→ What needs to be done:
Retype each line below precisely and omit all images.

******************************

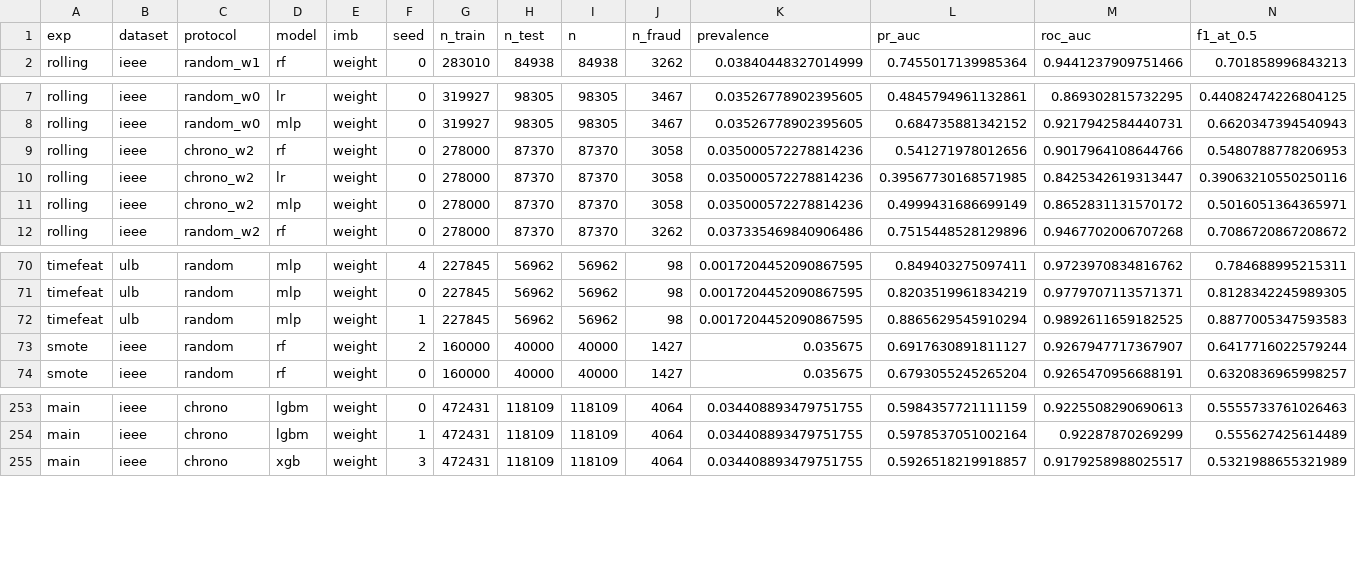
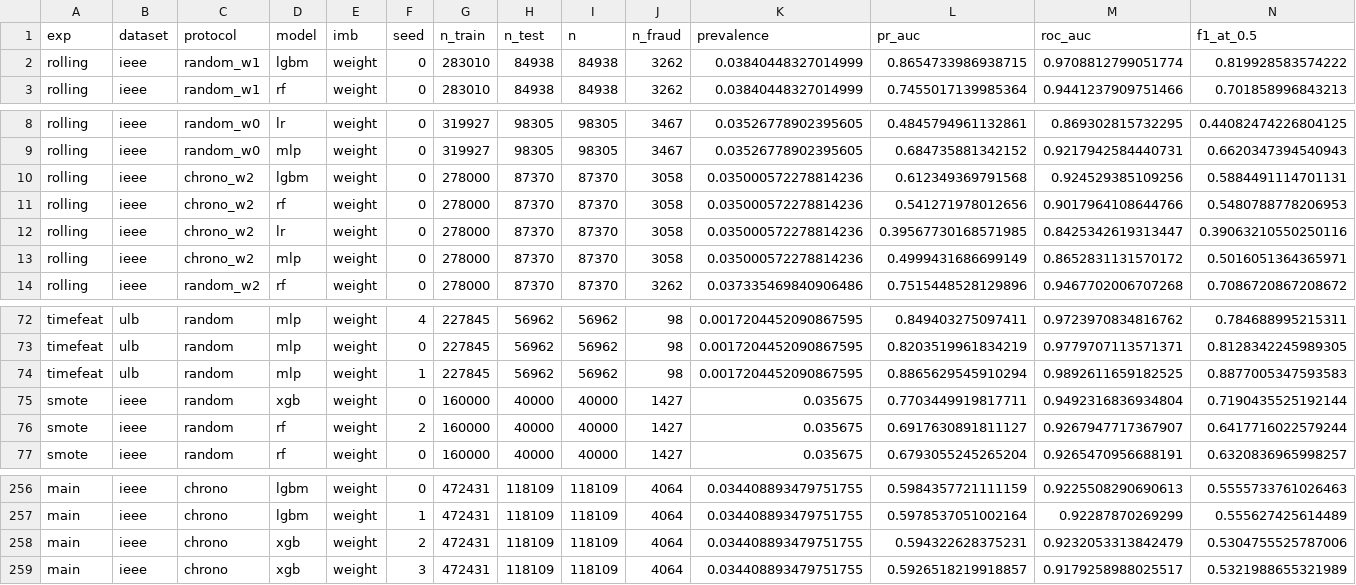
Before and after one commit to mingwho/fraud-eval-time-aware, a CSV file: paper/generated/runs.csv, drawn as a sheet; only a part is shown, gaps mark what is left out; rows hold the shown columns only; the diff names each change by its address in the sheet, - before the commit and + after, or states it on an @@ line.

```diff
--- a/paper/generated/runs.csv
+++ b/paper/generated/runs.csv
+row 2: rolling | ieee | random_w1 | lgbm | weight | 0 | 283010 | 84938 | 84938 | 3262 | 0.03840448327014999 | 0.8654733986938715 | 0.9708812799051774 | 0.819928583574222
+row 10: rolling | ieee | chrono_w2 | lgbm | weight | 0 | 278000 | 87370 | 87370 | 3058 | 0.035000572278814236 | 0.612349369791568 | 0.924529385109256 | 0.5884491114701131
+row 75: smote | ieee | random | xgb | weight | 0 | 160000 | 40000 | 40000 | 1427 | 0.035675 | 0.7703449919817711 | 0.9492316836934804 | 0.7190435525192144
+row 258: main | ieee | chrono | xgb | weight | 2 | 472431 | 118109 | 118109 | 4064 | 0.034408893479751755 | 0.594322628375231 | 0.9232053313842479 | 0.5304755525787006
```
Also changed, not shown: paper/generated/weekly.csv, 17 other files.
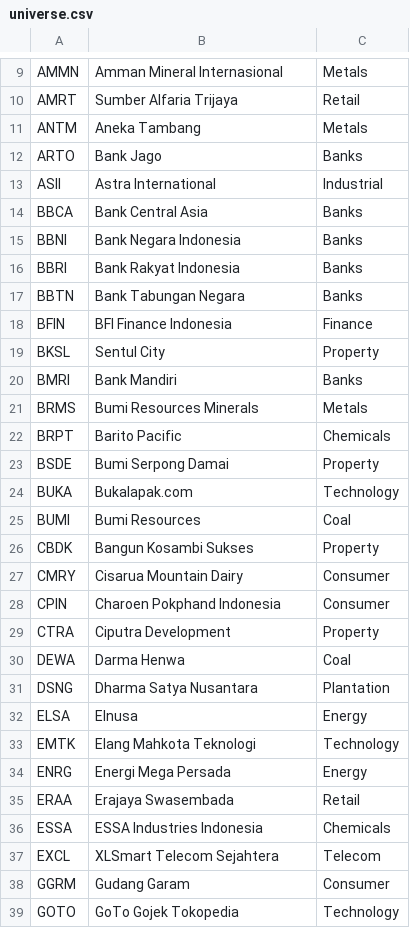
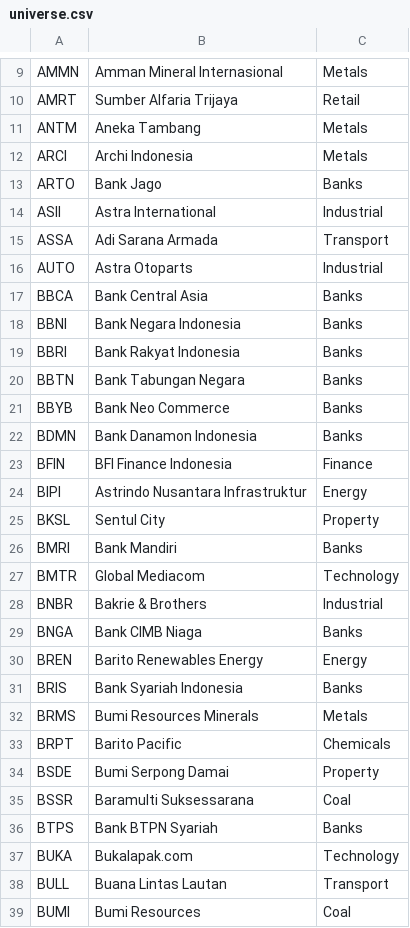
Before and after one commit to 642ways/IDX-Quantitative, a CSV file: idxquant/universe.csv, drawn as a sheet; only a part is shown, gaps mark what is left out; the shorter side is filled out with more unchanged rows; the diff covers the shown part only; the diff names each change by its address in the sheet, - before the commit and + after, or states it on an @@ line.

```diff
--- a/idxquant/universe.csv
+++ b/idxquant/universe.csv
+row 12: ARCI | Archi Indonesia | Metals
+row 15: ASSA | Adi Sarana Armada | Transport
+row 16: AUTO | Astra Otoparts | Industrial
+row 21: BBYB | Bank Neo Commerce | Banks
+row 22: BDMN | Bank Danamon Indonesia | Banks
+row 24: BIPI | Astrindo Nusantara Infrastruktur | Energy
+row 27: BMTR | Global Mediacom | Technology
+row 28: BNBR | Bakrie & Brothers | Industrial
+row 29: BNGA | Bank CIMB Niaga | Banks
+row 30: BREN | Barito Renewables Energy | Energy
+row 31: BRIS | Bank Syariah Indonesia | Banks
+row 35: BSSR | Baramulti Suksessarana | Coal
+row 36: BTPS | Bank BTPN Syariah | Banks
+row 38: BULL | Buana Lintas Lautan | Transport
```
Also changed, not shown: 44 added rows and 1 removed row elsewhere in this file, 3 other files.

******************************

→ Solution for this problem:
Before and after one commit to mingwho/fraud-eval-time-aware, a CSV file: paper/generated/runs.csv, drawn as a sheet; only a part is shown, gaps mark what is left out; rows hold the shown columns only; the diff names each change by its address in the sheet, - before the commit and + after, or states it on an @@ line.

```diff
--- a/paper/generated/runs.csv
+++ b/paper/generated/runs.csv
+row 2: rolling | ieee | random_w1 | lgbm | weight | 0 | 283010 | 84938 | 84938 | 3262 | 0.03840448327014999 | 0.8654733986938715 | 0.9708812799051774 | 0.819928583574222
+row 10: rolling | ieee | chrono_w2 | lgbm | weight | 0 | 278000 | 87370 | 87370 | 3058 | 0.035000572278814236 | 0.612349369791568 | 0.924529385109256 | 0.5884491114701131
+row 75: smote | ieee | random | xgb | weight | 0 | 160000 | 40000 | 40000 | 1427 | 0.035675 | 0.7703449919817711 | 0.9492316836934804 | 0.7190435525192144
+row 258: main | ieee | chrono | xgb | weight | 2 | 472431 | 118109 | 118109 | 4064 | 0.034408893479751755 | 0.594322628375231 | 0.9232053313842479 | 0.5304755525787006
```
Also changed, not shown: paper/generated/weekly.csv, 17 other files.
Before and after one commit to 642ways/IDX-Quantitative, a CSV file: idxquant/universe.csv, drawn as a sheet; only a part is shown, gaps mark what is left out; the shorter side is filled out with more unchanged rows; the diff covers the shown part only; the diff names each change by its address in the sheet, - before the commit and + after, or states it on an @@ line.

```diff
--- a/idxquant/universe.csv
+++ b/idxquant/universe.csv
+row 12: ARCI | Archi Indonesia | Metals
+row 15: ASSA | Adi Sarana Armada | Transport
+row 16: AUTO | Astra Otoparts | Industrial
+row 21: BBYB | Bank Neo Commerce | Banks
+row 22: BDMN | Bank Danamon Indonesia | Banks
+row 24: BIPI | Astrindo Nusantara Infrastruktur | Energy
+row 27: BMTR | Global Mediacom | Technology
+row 28: BNBR | Bakrie & Brothers | Industrial
+row 29: BNGA | Bank CIMB Niaga | Banks
+row 30: BREN | Barito Renewables Energy | Energy
+row 31: BRIS | Bank Syariah Indonesia | Banks
+row 35: BSSR | Baramulti Suksessarana | Coal
+row 36: BTPS | Bank BTPN Syariah | Banks
+row 38: BULL | Buana Lintas Lautan | Transport
```
Also changed, not shown: 44 added rows and 1 removed row elsewhere in this file, 3 other files.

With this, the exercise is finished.